Wednesday, 13 February 2013

Tie-dyeing fun time.

Spiral fold, blue and purple on white.
I've been having a bit of fun with tie-dyeing blank shirts since doing up the Ingress shirts in December. The first couple of shirts have faded dramatically, and after a bit of reading and experimentation I think I have come across a method that suits the Rit dyes that I have been using.

1) Soda Ash pre-wash. AKA caustic nasty stuff. I added a small amount to a bucket of warm water, soaked the shirt for about 10 minutes, then wrung out as much water as I could before I folded it into the pattern shape I was planning.

This stuff burns, so use safety equipment, and have someone keep the small creatures out of the room. I'd made the mistake of taking off my rubber gloves part way through one dye batch, and I was in for a few hours of hurt as punishment. Many places recommended using detergent added to the dye, I'll have to try that next time.

Heart fold, purple on purple
2) Don't mix the dyes too strong. As you can see in the heart fold image - one side is brighter than the other. The dye was mixed so strongly that there was still undissolved powder in the dye. This happened a lot with this batch, with some interesting (and repeatable!) results.

I followed this video on making the heart shape. How to Tie Dye Heart - YouTube

It wasn't as tough as I thought it would be, although the folding part was fiddly and needed redoing a few times before I felt the end result would be recognizable. I think the next heart shape I make will need to have finer folds. When you realise this one is on a child's size shirt, the size of the folds is expected. The folds on an adult shirt would be more numerous, and the end result I think would look much more intricate.

Spider fold, blue and green on white
3) Don't be afraid to refold and refold until you are content.

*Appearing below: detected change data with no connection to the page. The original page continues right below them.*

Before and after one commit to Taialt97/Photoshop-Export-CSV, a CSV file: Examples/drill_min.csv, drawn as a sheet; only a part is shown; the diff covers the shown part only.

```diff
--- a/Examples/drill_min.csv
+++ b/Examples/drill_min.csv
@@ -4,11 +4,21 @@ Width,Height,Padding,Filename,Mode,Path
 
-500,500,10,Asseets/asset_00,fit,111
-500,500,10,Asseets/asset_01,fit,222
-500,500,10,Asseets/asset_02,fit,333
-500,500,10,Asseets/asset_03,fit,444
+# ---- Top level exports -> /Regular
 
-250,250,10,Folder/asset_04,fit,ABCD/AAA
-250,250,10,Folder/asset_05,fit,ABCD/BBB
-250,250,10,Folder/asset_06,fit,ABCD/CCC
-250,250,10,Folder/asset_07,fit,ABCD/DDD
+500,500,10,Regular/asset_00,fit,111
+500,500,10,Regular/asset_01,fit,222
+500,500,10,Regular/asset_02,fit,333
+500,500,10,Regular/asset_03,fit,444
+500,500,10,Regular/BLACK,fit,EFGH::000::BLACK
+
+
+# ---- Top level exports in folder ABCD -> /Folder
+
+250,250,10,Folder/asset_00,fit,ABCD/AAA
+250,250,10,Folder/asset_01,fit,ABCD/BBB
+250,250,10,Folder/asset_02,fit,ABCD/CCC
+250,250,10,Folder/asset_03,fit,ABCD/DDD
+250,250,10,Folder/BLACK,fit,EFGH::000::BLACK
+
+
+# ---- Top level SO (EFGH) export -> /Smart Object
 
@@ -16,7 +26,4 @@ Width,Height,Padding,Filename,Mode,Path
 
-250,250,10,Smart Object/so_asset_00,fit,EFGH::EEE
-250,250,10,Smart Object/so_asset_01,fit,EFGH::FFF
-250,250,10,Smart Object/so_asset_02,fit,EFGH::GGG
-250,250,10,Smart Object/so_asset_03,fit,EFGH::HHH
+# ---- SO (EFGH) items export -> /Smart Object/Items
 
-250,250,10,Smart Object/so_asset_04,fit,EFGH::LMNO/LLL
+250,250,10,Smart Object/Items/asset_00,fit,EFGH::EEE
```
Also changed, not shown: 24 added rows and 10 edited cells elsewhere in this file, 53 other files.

I used Tie-dye Wiki - Spider as my reference. Lots of fold goodness there, and a lot of "I must try that!" on my future to do list. This was only my second real foray into serious tie dye work, and most of these shirts were for gifts, so I stuck with the basics.

As with the heart shape above - the spider fold proved tricky. I think I folded this one five times before I was happy with how the fold looked. I had to give it a bit of a re-soak in the Soda Ash, I was working on a very hot day and the shirts were drying faster than I could work!

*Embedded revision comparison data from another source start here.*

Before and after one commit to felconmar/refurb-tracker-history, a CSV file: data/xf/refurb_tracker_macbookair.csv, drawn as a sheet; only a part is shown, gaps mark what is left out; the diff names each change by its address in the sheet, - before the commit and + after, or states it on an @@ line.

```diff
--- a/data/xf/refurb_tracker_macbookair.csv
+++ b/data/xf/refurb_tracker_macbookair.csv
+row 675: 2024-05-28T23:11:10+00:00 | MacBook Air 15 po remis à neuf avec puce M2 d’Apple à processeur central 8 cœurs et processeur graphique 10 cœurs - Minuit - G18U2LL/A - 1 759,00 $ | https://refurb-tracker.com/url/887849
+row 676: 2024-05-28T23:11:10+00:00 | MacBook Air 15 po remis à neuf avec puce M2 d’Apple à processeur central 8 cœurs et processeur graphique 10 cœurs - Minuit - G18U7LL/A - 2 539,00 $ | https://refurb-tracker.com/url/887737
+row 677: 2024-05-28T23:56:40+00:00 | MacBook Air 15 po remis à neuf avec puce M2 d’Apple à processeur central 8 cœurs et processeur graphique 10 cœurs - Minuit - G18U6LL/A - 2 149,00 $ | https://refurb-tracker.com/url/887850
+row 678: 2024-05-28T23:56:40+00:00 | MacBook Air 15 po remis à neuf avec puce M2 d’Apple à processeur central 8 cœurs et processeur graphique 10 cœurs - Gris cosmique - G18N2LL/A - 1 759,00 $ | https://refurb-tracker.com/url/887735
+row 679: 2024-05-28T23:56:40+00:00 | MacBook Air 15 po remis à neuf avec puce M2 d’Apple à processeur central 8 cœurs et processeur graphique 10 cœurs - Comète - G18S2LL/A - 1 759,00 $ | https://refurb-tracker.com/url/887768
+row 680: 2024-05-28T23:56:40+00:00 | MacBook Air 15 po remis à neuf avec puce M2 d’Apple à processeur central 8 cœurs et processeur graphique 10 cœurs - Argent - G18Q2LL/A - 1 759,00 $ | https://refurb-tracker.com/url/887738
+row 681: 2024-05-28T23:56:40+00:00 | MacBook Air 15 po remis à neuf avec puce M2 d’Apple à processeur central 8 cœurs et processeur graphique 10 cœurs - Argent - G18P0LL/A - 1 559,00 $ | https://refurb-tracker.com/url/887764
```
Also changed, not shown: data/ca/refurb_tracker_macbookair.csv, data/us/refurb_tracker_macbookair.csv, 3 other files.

This was also where I burned my hand with the soda ash, I'd gotten impatient with my folding and took off the gloves so I could get a better result. Oops!

Chaos fold, fuchsia on pink
4) Leave the shirts somewhere very warm and bright.

Other recommends are to use a non-food microwave, iron or other method of high heat. We've only the one microwave, and the iron set method was less than perfect. (The shirts from a previous attempt used the ironing method have faded dramatically. This is Australia, where the sun is mean, so we went with that.

As each shirt was dyed, my husband took each one, bagged it, and set it out in the bright sun to 'set'.

It was a fairly hot day (35C), and I will admit to getting a bit impatient. Original plan was to leave the shirts overnight, but after 6 hours I wanted to see the results.

They were fabulous. :D

Spiral fold, purple on purple
Spiral fold, black on grey
Spiral fold, fuchsia on pink
Chaos fold, purple on white
Accordion fold, black on white